The short answer is no, not really. In the UK, findings from the Office for National Statistics (ONS) reveals that 25% of adults aged 20 to 34 still live with their parents. It is a matter of choice, to an extent, but not preference. The alternative appears (and often turns out to be) financially pointless.
House prices are rising by £16,000 a year, according to the ONS. It is much more difficult for young people to save for a deposit for a house compared to the previous generation. Meanwhile, London has the highest rents of any city on the planet, according to property firm CBRE.
Most young people are unable to afford a one-bedroom flat in London, and so often live in a flatshare instead. Perhaps this isn’t so bad if it ends up being an important life experience. On the other hand, losing hope of ever owning a house is certainly more of a problem for millennials than for previous generations.
House prices and the cost of rent are not the only things keeping millennials stuck in the nest. Youth unemployment has been going down, but there is still the problem of unpaid internships, which are wrong for two reasons: firstly, by their very nature they exclude those from low-income backgrounds who cannot afford to work for free, and secondly, they are often illegal and prevent young people from being able to move out.
What these ‘promising’ unemployment statistics also overshadow is the number of people on zero-hours contracts and the rising numbers of people who are underemployed. It’s all well and good that unemployment is falling, but why don’t we focus more on increasing the number of secure jobs with sufficient hours/pay to meet basic living standards?

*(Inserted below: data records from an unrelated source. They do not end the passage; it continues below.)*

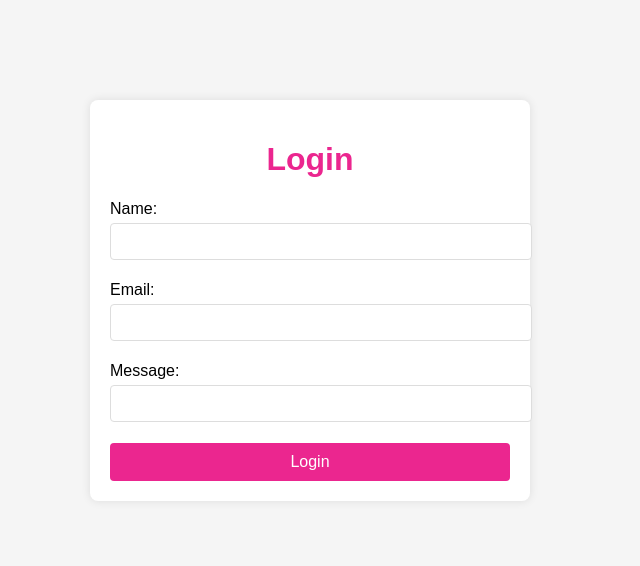
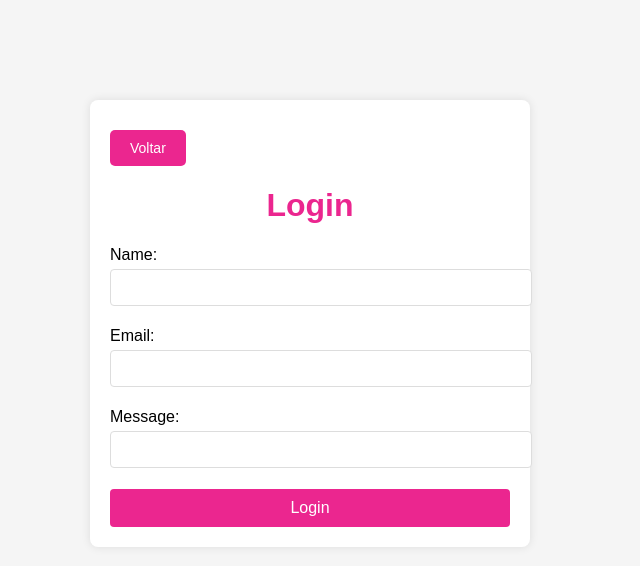
Before and after one commit to viniciusfeld/Remove-Master-BG, a Django app: template RemoveBG/templates/registration/login.html in a window 1280 px wide. Shown: the top 566 px of the page, without its empty margins (330-970 px from the left). Run offline with Django 5.2, Linux system fonts and the light colour scheme; the template is opened without the code that fills it: values that come from a table or form of the project are taken from there, others are empty.

Commit message:
INSERT: Favicon in screens

```diff
--- a/RemoveBG/static/css/admin_custom.css
+++ b/RemoveBG/static/css/admin_custom.css
@@ -44,3 +44,20 @@ body {
 #login-container form button:hover {
     background-color: #e69ac2; /* Cor do botão ao passar o mouse */
 }
+
+.back-button {
+    display: inline-block;
+    padding: 10px 20px;
+    background-color: #EB268F; /* Cor rosa (#EB268F) */
+    color: white;
+    text-decoration: none;
+    border-radius: 5px;
+    font-size: 14px;
+    transition: background-color 0.3s;
+    cursor: pointer;
+    margin-top: 10px;
+}
+
+.back-button:hover {
+    background-color: #ec77b5;
+}
--- a/RemoveBG/templates/contact.html
+++ b/RemoveBG/templates/contact.html
@@ -9,6 +9,11 @@
     <link rel="stylesheet" href="{% static 'css/contact.css' %}">
     <link href="https://fonts.googleapis.com/css2?family=Oswald:wght@400;500;600;700&display=swap" rel="stylesheet">
     <link rel="stylesheet" href="https://cdnjs.cloudflare.com/ajax/libs/font-awesome/6.0.0-beta3/css/all.min.css">
+
+    <link rel="icon" href="{% static 'img/favicon_16x16.ico' %}" type="image/x-icon">
+    <link rel="icon" href="{% static 'img/favicon_32x32.ico' %}" type="image/x-icon">
+    <link rel="icon" href="{% static 'img/favicon_64x64.ico' %}" type="image/x-icon">
+    <link rel="icon" href="{% static 'img/favicon_128x128.ico' %}" type="image/x-icon">
 </head>
 <body>
     <meta name="csrf-token" content="{{ csrf_token }}">
--- a/RemoveBG/templates/index.html
+++ b/RemoveBG/templates/index.html
@@ -8,6 +8,11 @@
     <link rel="stylesheet" href="{% static 'css/styles.css' %}">
     <link href="https://fonts.googleapis.com/css2?family=Oswald:wght@400;500;600;700&display=swap" rel="stylesheet">
     <link rel="stylesheet" href="https://cdnjs.cloudflare.com/ajax/libs/font-awesome/6.0.0-beta3/css/all.min.css">
+
+    <link rel="icon" href="{% static 'img/favicon_16x16.ico' %}" type="image/x-icon">
+    <link rel="icon" href="{% static 'img/favicon_32x32.ico' %}" type="image/x-icon">
+    <link rel="icon" href="{% static 'img/favicon_64x64.ico' %}" type="image/x-icon">
+    <link rel="icon" href="{% static 'img/favicon_128x128.ico' %}" type="image/x-icon">
 </head>
 <body>
     <meta name="csrf-token" content="{{ csrf_token }}">
--- a/RemoveBG/templates/registration/login.html
+++ b/RemoveBG/templates/registration/login.html
@@ -5,9 +5,15 @@
     <title>Login</title>
     {% load static %}
     <link rel="stylesheet" type="text/css" href="{% static 'css/admin_custom.css' %}">
+
+    <link rel="icon" href="{% static 'img/favicon_16x16.ico' %}" type="image/x-icon">
+    <link rel="icon" href="{% static 'img/favicon_32x32.ico' %}" type="image/x-icon">
+    <link rel="icon" href="{% static 'img/favicon_64x64.ico' %}" type="image/x-icon">
+    <link rel="icon" href="{% static 'img/favicon_128x128.ico' %}" type="image/x-icon">
 </head>
 <body>
     <div id="login-container">
+        <a href="javascript:history.back()" class="back-button">Voltar</a>
         <h1>Login</h1>
         <form method="post" action="{% url 'admin:login' %}">
             {% csrf_token %}
```
Also changed, not shown: RemoveBG/templates/admin/login.html (deleted, +0 -15 lines), RemoveBG/static/img/favicon _32x32.ico (added), RemoveBG/static/img/favicon_128x128.ico (added), RemoveBG/static/img/favicon_16x16.ico (added), RemoveBG/static/img/favicon_64x64.ico (added).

Millennials are not perfect. They are annoying in many ways. But this does not mean young people don’t have their own struggles. In fact, many young people are suffering. 1 in 10 young people in the UK experience mental health problems. In addition, 70% of those young people suffering did not have early interventions at an early enough age; mental health services are under threat, and mental health stigma remains a major issue. Moreover, suicide is the number one killer of young men in the UK, while self-harm and suicide attempts have been becoming increasingly prevalent at universities.

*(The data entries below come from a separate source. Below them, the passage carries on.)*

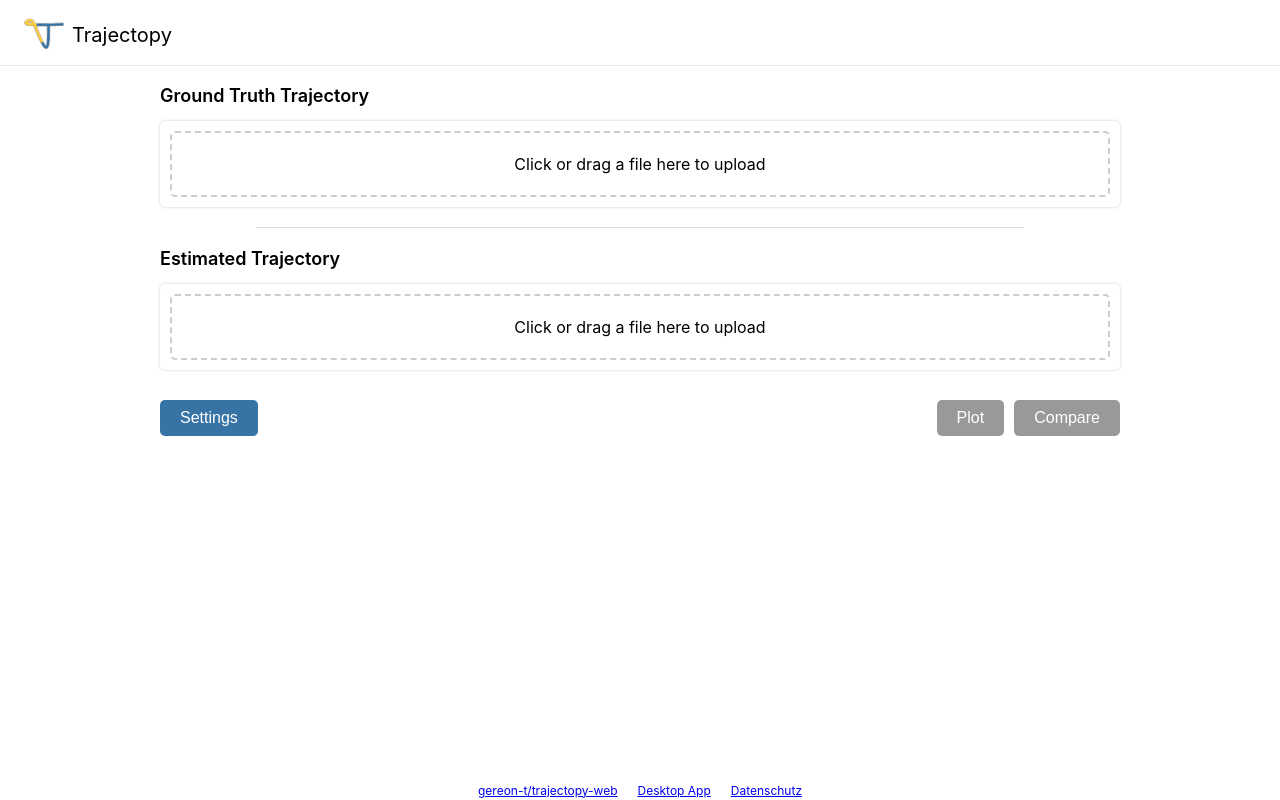
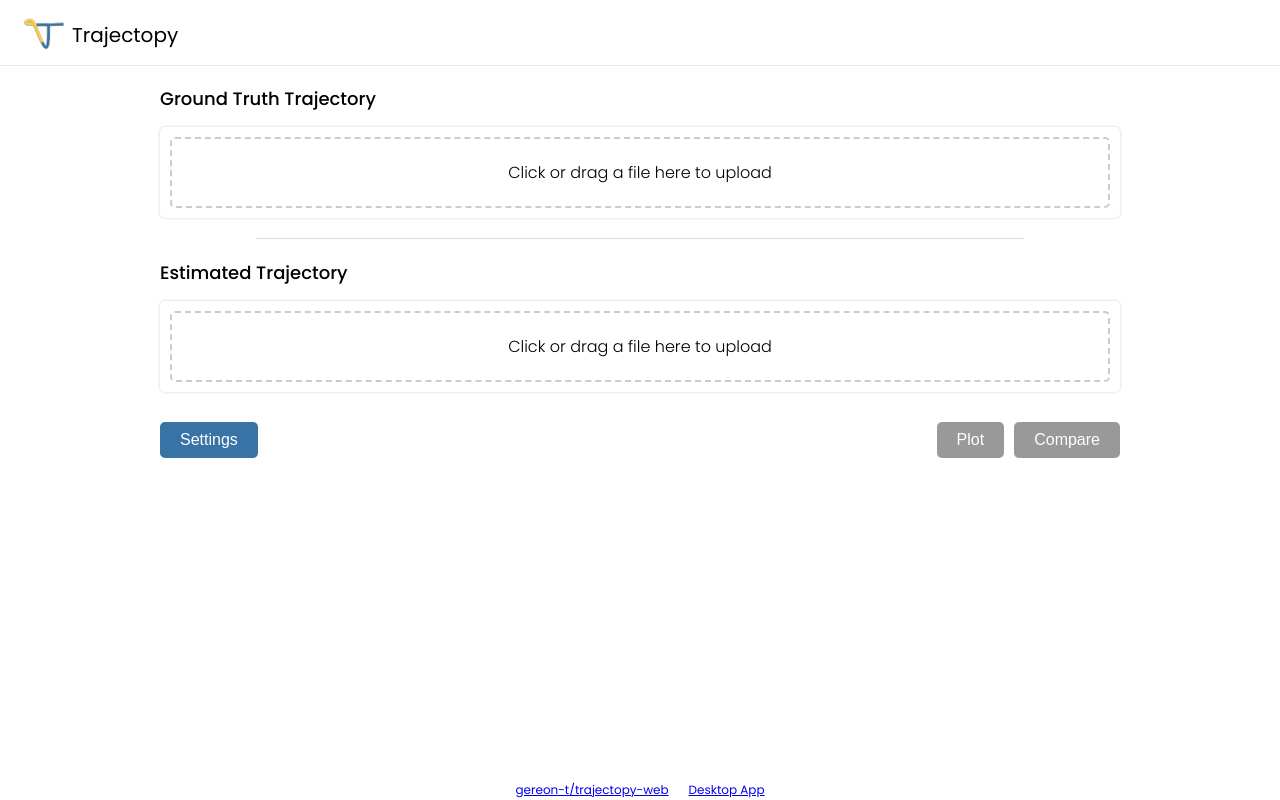
Before and after one commit to gereon-t/trajectopy-web, a React (Create React App) app in the folder trajectopy-react/: page / in a window 1280 px wide. Built offline with nearby package versions, Linux system fonts and the light colour scheme; no server answers.

Commit message:
Adjust font family and weights

```diff
--- a/trajectopy-react/public/index.html
+++ b/trajectopy-react/public/index.html
@@ -22,7 +22,9 @@
       work correctly both with client-side routing and a non-root public URL.
       Learn how to configure a non-root public URL by running `npm run build`.
     -->
-  <link href="https://fonts.googleapis.com/css2?family=Roboto:wght@100;300;400&display=swap" rel="stylesheet">
+  <link rel="preconnect" href="https://fonts.googleapis.com">
+  <link rel="preconnect" href="https://fonts.gstatic.com" crossorigin>
+  <link href="https://fonts.googleapis.com/css2?family=Poppins:wght@100;300;400;500&display=swap" rel="stylesheet">
   <title>Trajectopy Web</title>
 </head>
 
--- a/trajectopy-react/src/App.css
+++ b/trajectopy-react/src/App.css
@@ -1,10 +1,5 @@
 .App {
   text-align: center;
-}
-
-.dsgvo-link {
-  text-decoration: underline;
-  cursor: pointer;
 }
 
 .container {
--- a/trajectopy-react/src/App.js
+++ b/trajectopy-react/src/App.js
@@ -39,8 +39,6 @@ const App = () => {
           <a href='https://github.com/gereon-t/trajectopy-web'>gereon-t/trajectopy-web</a>
           <div className='footer-divider'></div>
           <a href='https://github.com/gereon-t/trajectopy'>Desktop App</a>
-          <div className='footer-divider'></div>
-          <a href='/api/dsgvo'>Datenschutz</a>
         </div>
       </footer>
     </div >
--- a/trajectopy-react/src/components/Base.css
+++ b/trajectopy-react/src/components/Base.css
@@ -15,7 +15,7 @@
 
 .traj-title {
     font-size: 18px;
-    font-weight: 600;
+    font-weight: 500;
     margin-bottom: 15px;
     text-align: left;
 }
@@ -67,6 +67,7 @@
     margin-left: auto;
     margin-right: auto;
 }
+
 
 .loading-spinner {
     border: 4px solid rgba(0, 0, 0, 0.1);
--- a/trajectopy-react/src/components/FileContainer.css
+++ b/trajectopy-react/src/components/FileContainer.css
@@ -18,6 +18,10 @@
     padding: 5px;
 }
 
+.file-name {
+    font-size: 16px;
+    font-weight: 400;
+}
 
 .file-info-container {
     border: 1px solid rgb(204, 204, 204);
@@ -30,7 +34,7 @@
 
 .file-info-name {
     font-size: 14px;
-    font-weight: 600;
+    font-weight: 400;
     margin-right: 25px;
 }
 
@@ -46,16 +50,6 @@
     flex-direction: row;
 }
 
-.invalid-file {
-    color: red;
-    font-weight: 500;
-    text-align: center;
-}
-
-.file-status {
-    color: darkgreen;
-}
-
 .file-status-icon {
     height: 20px;
     margin-right: 5px;
--- a/trajectopy-react/src/components/FileUpload.css
+++ b/trajectopy-react/src/components/FileUpload.css
@@ -9,3 +9,8 @@
 .drop-zone.active {
     background-color: #eee;
 }
+
+.drop-message {
+    font-weight: 300;
+    font-size: 16px;
+}
--- a/trajectopy-react/src/components/FileUpload.js
+++ b/trajectopy-react/src/components/FileUpload.js
@@ -81,7 +81,7 @@ const FileUpload = ({ sessionId, setFileId }) => {
                 onDragEnter={handleDragEnter}
                 onDragLeave={handleDragLeave}
             >
-                {dragOver ? <p>Drop the file here...</p> : <p>Click or drag a file here to upload</p>}
+                {dragOver ? <p className='drop-message'>Drop the file here...</p> : <p className='drop-message'>Click or drag a file here to upload</p>}
             </div>
 
             <input
--- a/trajectopy-react/src/components/Modal.css
+++ b/trajectopy-react/src/components/Modal.css
@@ -31,7 +31,7 @@
 
 .modal-title {
     font-size: 24px;
-    font-weight: 600;
+    font-weight: 400;
     margin-bottom: 10px;
     text-align: left;
     padding-bottom: 10px;
@@ -40,13 +40,15 @@
 
 .modal-button {
     background-color: rgb(55, 115, 165);
-    color: white;
     border: none;
     border-radius: 5px;
-    padding: 5px 10px;
-    margin-left: 5px;
+    color: white;
+    padding: 5px 20px;
+    text-align: center;
+    text-decoration: none;
+    font-size: 16px;
     cursor: pointer;
-    font-size: 14px;
+    height: 36px;
 }
 
 .modal-button:hover {
--- a/trajectopy-react/src/components/SettingsModal.css
+++ b/trajectopy-react/src/components/SettingsModal.css
@@ -5,12 +5,12 @@
 }
 
 .settings-label {
-    font-size: 14px;
-    font-weight: 600;
+    font-size: 15px;
+    font-weight: 400;
     margin-right: 25px;
 }
 
 .settings-input {
     text-align: right;
-    font-size: 14px;
+    font-size: 15px;
 }
--- a/trajectopy-react/src/index.css
+++ b/trajectopy-react/src/index.css
@@ -1,13 +1,4 @@
 body {
   margin: 0;
-  font-family: -apple-system, BlinkMacSystemFont, 'Segoe UI', 'Roboto', 'Oxygen',
-    'Ubuntu', 'Cantarell', 'Fira Sans', 'Droid Sans', 'Helvetica Neue',
-    sans-serif;
-  -webkit-font-smoothing: antialiased;
-  -moz-osx-font-smoothing: grayscale;
+  font-family: 'Poppins', sans-serif;
 }
-
-code {
-  font-family: source-code-pro, Menlo, Monaco, Consolas, 'Courier New',
-    monospace;
-}
```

Carrying around a massive student debt is also a contributing factor in the stress and anxiety experienced by young people. Then you also have experts arguing that millennials will never be able to retire. Young people face very real financial struggles and marked uncertainty in their lives.
In addition, it is tragic how long the NHS waiting list is for psychological help, preventing those from a lower socio-economic background from receiving treatment, and resulting in thousands of suicides a year.
A deep-seated problem in modern society is that, too often, mental health issues are seen as an excuse for, or identical to, normal or even immoral characteristics. The lack of motivation plaguing the person who is depressed might be seen by others as laziness, whilst the problems of the anxiety sufferer could be mistaken for plain old worry. I’m sure that a lot of millennials are lazy, but stereotyping all young people in this way does a lot of harm for those who really are suffering.
Millennials, despite brandishing selfie sticks and being glued to their smartphones, have a unique set of challenges to deal with. (While the millennial obsession with social media may appear narcissistic, it’s also having negative mental health outcomes for young people.) The important thing is to recognise the unique problems faced by each generation and to avoid getting bogged down with judgement, moralising and stereotyping.